§ RECORDS FOR THIS TASK:
________

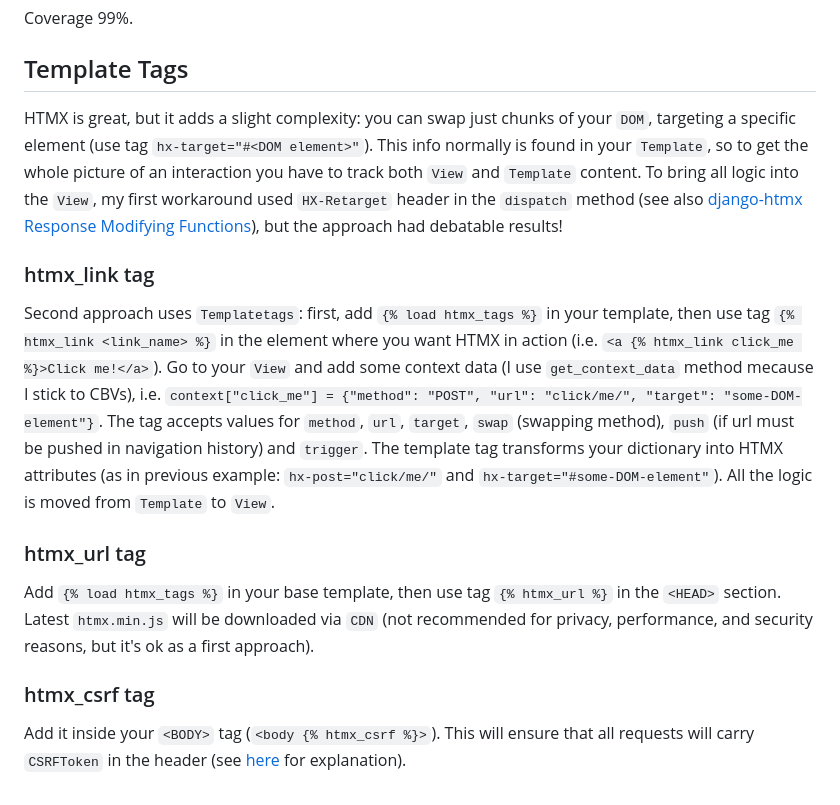
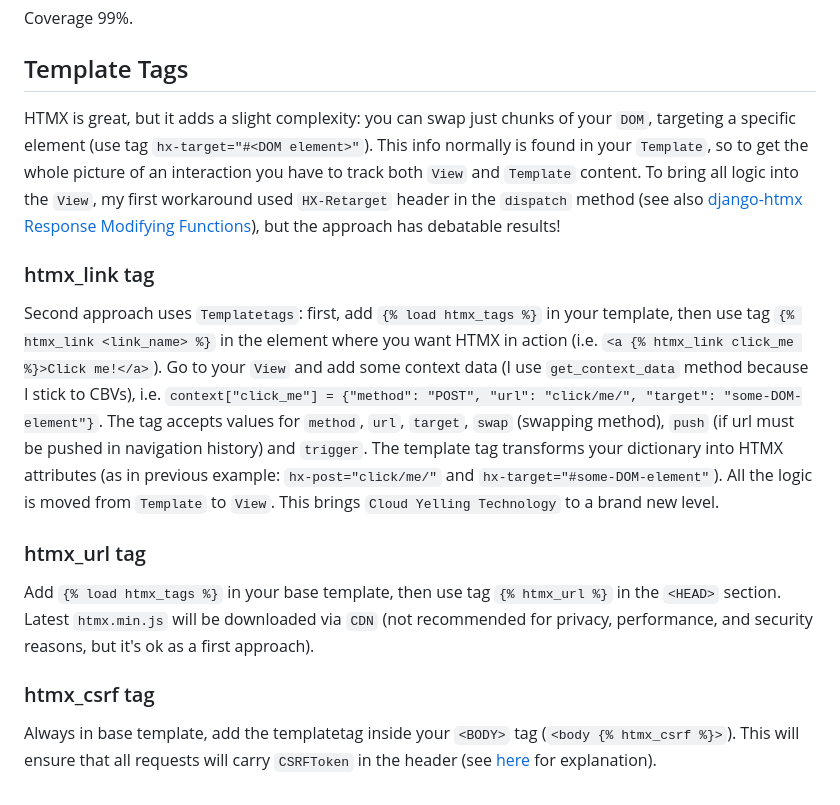
Before and after one commit to andywar65/dj-hx-patterns, a Markdown page: README.md, the part around the change. Drawn GitHub-style.

```diff
--- a/README.md
+++ b/README.md
@@ -20,10 +20,10 @@ A timeline of hierarchical items. Items may have start date or follow parent ite
 ## Tests
 Coverage 99%.
 ## Template Tags
-HTMX is great, but it adds a slight complexity: you can swap just chunks of your `DOM`, targeting a specific element (use tag `hx-target="#<DOM element>"`). This info normally is found in your `Template`, so to get the whole picture of an interaction you have to track both `View` and `Template` content. To bring all logic into the `View`, my first workaround  used `HX-Retarget` header in the `dispatch` method (see also [django-htmx Response Modifying Functions](https://django-htmx.readthedocs.io/en/latest/http.html#response-modifying-functions)), but the approach had debatable results!
+HTMX is great, but it adds a slight complexity: you can swap just chunks of your `DOM`, targeting a specific element (use tag `hx-target="#<DOM element>"`). This info normally is found in your `Template`, so to get the whole picture of an interaction you have to track both `View` and `Template` content. To bring all logic into the `View`, my first workaround  used `HX-Retarget` header in the `dispatch` method (see also [django-htmx Response Modifying Functions](https://django-htmx.readthedocs.io/en/latest/http.html#response-modifying-functions)), but the approach has debatable results!
 ### htmx_link tag
-Second approach uses `Templatetags`: first, add `{% load htmx_tags %}` in your template, then use tag `{% htmx_link <link_name> %}` in the element where you want HTMX in action (i.e. `<a {% htmx_link click_me %}>Click me!</a>`). Go to your `View` and add some context data (I use `get_context_data` method mecause I stick to CBVs), i.e. `context["click_me"] = {"method": "POST", "url": "click/me/", "target": "some-DOM-element"}`. The tag accepts values for `method`, `url`, `target`, `swap` (swapping method), `push` (if url must be pushed in navigation history) and `trigger`. The template tag transforms your dictionary into HTMX attributes (as in previous example: `hx-post="click/me/"` and `hx-target="#some-DOM-element"`). All the logic is moved from `Template` to `View`.
+Second approach uses `Templatetags`: first, add `{% load htmx_tags %}` in your template, then use tag `{% htmx_link <link_name> %}` in the element where you want HTMX in action (i.e. `<a {% htmx_link click_me %}>Click me!</a>`). Go to your `View` and add some context data (I use `get_context_data` method because I stick to CBVs), i.e. `context["click_me"] = {"method": "POST", "url": "click/me/", "target": "some-DOM-element"}`. The tag accepts values for `method`, `url`, `target`, `swap` (swapping method), `push` (if url must be pushed in navigation history) and `trigger`. The template tag transforms your dictionary into HTMX attributes (as in previous example: `hx-post="click/me/"` and `hx-target="#some-DOM-element"`). All the logic is moved from `Template` to `View`. This brings `Cloud Yelling Technology` to a brand new level.
 ### htmx_url tag
 Add `{% load htmx_tags %}` in your base template, then use tag `{% htmx_url %}` in the `<HEAD>` section. Latest `htmx.min.js` will be downloaded via `CDN` (not recommended for privacy, performance, and security reasons, but it's ok as a first approach).
 ### htmx_csrf tag
-Add it inside your `<BODY>` tag (`<body {% htmx_csrf %}>`). This will ensure that all requests will carry `CSRFToken` in the header (see [here](https://django-htmx.readthedocs.io/en/latest/tips.html#make-htmx-pass-the-csrf-token) for explanation).
+Always in base template, add the templatetag inside your `<BODY>` tag (`<body {% htmx_csrf %}>`). This will ensure that all requests will carry `CSRFToken` in the header (see [here](https://django-htmx.readthedocs.io/en/latest/tips.html#make-htmx-pass-the-csrf-token) for explanation).
```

________

§ WORK TO COMPLETE: Pictures aside, write out all of the records exactly.

§ SOLUTION TO THIS EXERCISE:
Before and after one commit to andywar65/dj-hx-patterns, a Markdown page: README.md, the part around the change. Drawn GitHub-style.

```diff
--- a/README.md
+++ b/README.md
@@ -20,10 +20,10 @@ A timeline of hierarchical items. Items may have start date or follow parent ite
 ## Tests
 Coverage 99%.
 ## Template Tags
-HTMX is great, but it adds a slight complexity: you can swap just chunks of your `DOM`, targeting a specific element (use tag `hx-target="#<DOM element>"`). This info normally is found in your `Template`, so to get the whole picture of an interaction you have to track both `View` and `Template` content. To bring all logic into the `View`, my first workaround  used `HX-Retarget` header in the `dispatch` method (see also [django-htmx Response Modifying Functions](https://django-htmx.readthedocs.io/en/latest/http.html#response-modifying-functions)), but the approach had debatable results!
+HTMX is great, but it adds a slight complexity: you can swap just chunks of your `DOM`, targeting a specific element (use tag `hx-target="#<DOM element>"`). This info normally is found in your `Template`, so to get the whole picture of an interaction you have to track both `View` and `Template` content. To bring all logic into the `View`, my first workaround  used `HX-Retarget` header in the `dispatch` method (see also [django-htmx Response Modifying Functions](https://django-htmx.readthedocs.io/en/latest/http.html#response-modifying-functions)), but the approach has debatable results!
 ### htmx_link tag
-Second approach uses `Templatetags`: first, add `{% load htmx_tags %}` in your template, then use tag `{% htmx_link <link_name> %}` in the element where you want HTMX in action (i.e. `<a {% htmx_link click_me %}>Click me!</a>`). Go to your `View` and add some context data (I use `get_context_data` method mecause I stick to CBVs), i.e. `context["click_me"] = {"method": "POST", "url": "click/me/", "target": "some-DOM-element"}`. The tag accepts values for `method`, `url`, `target`, `swap` (swapping method), `push` (if url must be pushed in navigation history) and `trigger`. The template tag transforms your dictionary into HTMX attributes (as in previous example: `hx-post="click/me/"` and `hx-target="#some-DOM-element"`). All the logic is moved from `Template` to `View`.
+Second approach uses `Templatetags`: first, add `{% load htmx_tags %}` in your template, then use tag `{% htmx_link <link_name> %}` in the element where you want HTMX in action (i.e. `<a {% htmx_link click_me %}>Click me!</a>`). Go to your `View` and add some context data (I use `get_context_data` method because I stick to CBVs), i.e. `context["click_me"] = {"method": "POST", "url": "click/me/", "target": "some-DOM-element"}`. The tag accepts values for `method`, `url`, `target`, `swap` (swapping method), `push` (if url must be pushed in navigation history) and `trigger`. The template tag transforms your dictionary into HTMX attributes (as in previous example: `hx-post="click/me/"` and `hx-target="#some-DOM-element"`). All the logic is moved from `Template` to `View`. This brings `Cloud Yelling Technology` to a brand new level.
 ### htmx_url tag
 Add `{% load htmx_tags %}` in your base template, then use tag `{% htmx_url %}` in the `<HEAD>` section. Latest `htmx.min.js` will be downloaded via `CDN` (not recommended for privacy, performance, and security reasons, but it's ok as a first approach).
 ### htmx_csrf tag
-Add it inside your `<BODY>` tag (`<body {% htmx_csrf %}>`). This will ensure that all requests will carry `CSRFToken` in the header (see [here](https://django-htmx.readthedocs.io/en/latest/tips.html#make-htmx-pass-the-csrf-token) for explanation).
+Always in base template, add the templatetag inside your `<BODY>` tag (`<body {% htmx_csrf %}>`). This will ensure that all requests will carry `CSRFToken` in the header (see [here](https://django-htmx.readthedocs.io/en/latest/tips.html#make-htmx-pass-the-csrf-token) for explanation).
```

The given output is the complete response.